Personally, I am prone to finding my answers in fresh food markets. Most recently, I had very insightful epiphanies in the Mercado de la Merced, Ben Thành, Klong Toey, Chatuchak and Kadewe markets. This means that I experienced intimate, personal transcendence in Mexico City, Ho Chí Minh City, Bangkok (twice) and Berlin
I often ask myself: why food markets? Why not temples or mosques? Football or poppy fields? Elephant sanctuaries or bat-filled caves? On the beach or in the sleazy beauty parlour?
Truth is, I do not know, and I’ll probably never will find the elusive answer. So I no longer commit any intellectual, emotional or spiritual energy to the question. I simply go to the market and wait for my epiphany. If it does not come, I know it is no making of my own, I was in the right place.
All markets are different and all markets are the same. I love the special energy that is generated around produce, ingredients and food. Everything is for sale and everyone is prepared to make a deal.
Do you want something? Don’t know what it is that you’re looking at? Want a taste? Well, just ask. Using a finger to point to the food or your mouth is also acceptable. And for the love of all things fresh: smile! It is free and across all cultures considered a really good investment.
I love the way the colours just jump at me at fresh markets whilst the smells are softly killing me (at the fresh market in Hellville, Nose Be Island, it nearly did, and in the harshest possible way).
Pretentious adjectives and guidebook sentences aside: I like fresh markets because the produce is (yes, you guessed it) fresh. It is also cheap and (just as important) it is served with a smile and a giggle.

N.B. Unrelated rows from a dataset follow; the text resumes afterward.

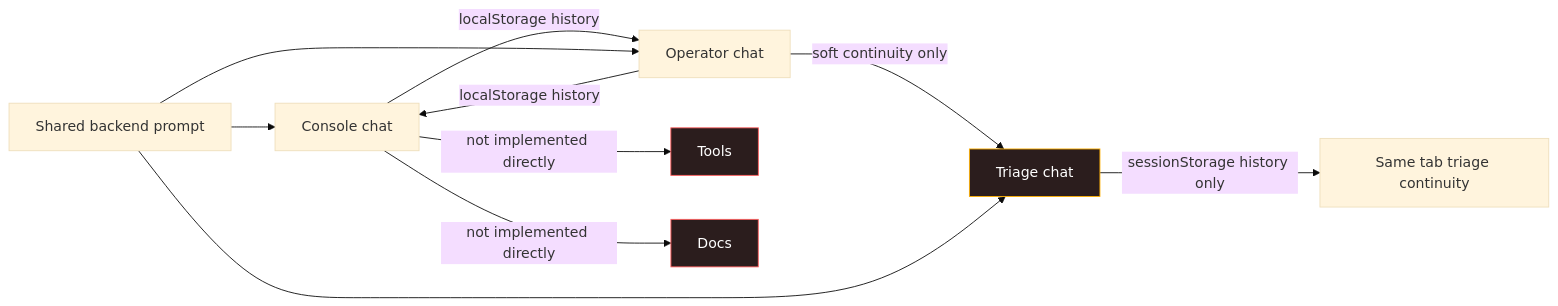
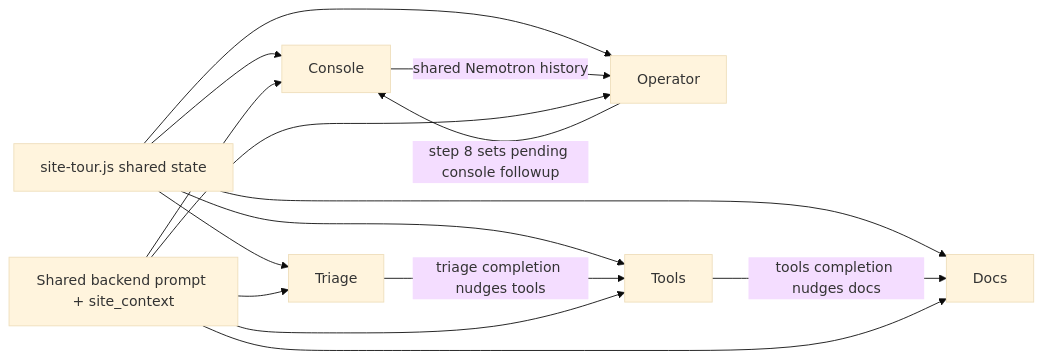
Before and after one commit to KeyArgo/custodian-kernel: the second of 3 diagrams in docs/SITE-FLOWCHART.md, drawn with Mermaid (base theme). The commit also changed other lines of this file and 9 other files, not shown here.

First line of the commit message:
feat(frontend): rename /hermes→/console, add cross-page Nemotron tour guide

````diff
--- a/docs/SITE-FLOWCHART.md
+++ b/docs/SITE-FLOWCHART.md
@@ -57,17 +43,18 @@
 ```mermaid
 flowchart LR
-    H[Console chat] -->|localStorage history| O[Operator chat]
-    H -->|not implemented directly| T[Tools]
-    H -->|not implemented directly| D[Docs]
-    O -->|localStorage history| H
-    O -->|soft continuity only| R[Triage chat]
-    R -->|sessionStorage history only| R2[Same tab triage continuity]
+    S[site-tour.js shared state] --> H[Console]
+    S --> O[Operator]
+    S --> R[Triage]
+    S --> T[Tools]
+    S --> D[Docs]
+    H -->|shared Nemotron history| O
+    O -->|step 8 sets pending console followup| H
+    R -->|triage completion nudges tools| T
+    T -->|tools completion nudges docs| D
 
-    X[Shared backend prompt] --> H
+    X[Shared backend prompt + site_context] --> H
     X --> O
     X --> R
-
-    style T fill:#2b1d1d,stroke:#ff5c5c,color:#fff
-    style D fill:#2b1d1d,stroke:#ff5c5c,color:#fff
-    style R fill:#2b1d1d,stroke:#ffb000,color:#fff
+    X --> T
+    X --> D
 ```
````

Markets are the soul of a city. They are the domes of nourishment that feed the greater beast. Markets make an entire city laugh and cry and fart and burp. Healthy cities have healthy markets. They are socio-cultural temples and their teas and soups are the life-blood of the city. So I eat and drink all a market has to offer.
In one respect, travelling and eating are the same: If you do it because you have to, you are not having fun and you will not experience any intimate personal epiphanies of the substantive type.
As in life, to truly derive meaning from the markets of this world, you have to put a little effort in. Take a few risks.
Contemporary medicines are wonderful so fear not Montezuma’s revenge, or the dreaded Aztec two-step.
In case you fall victim to traveller’s dysentery, do not despair and go up in gloom, for it shows you a whole new side of the city; one you were sure to miss if not forced to explore on blistered foot and under duress.
I could fill the page of an entire book with recipes of dishes I consumed at markets.
But since I had some beef tongue, I thought I’d pop into the supermarket for some tortillas. There is no real recipe for this dish, it is sort of made up on the spot by vendors from ingredients that they have. The only rule is that there has to be tongue, for the rest you can pretty much add what you like.
I have not had Tacos de Lengua in a long while and there is a belief in Mexico that any unless a taqueria offers Tacos de Lengua, it is not a real taqueria.
Now that is a real epiphany if I’d ever heard one. – RECIPE HERE for Tacos de Lengua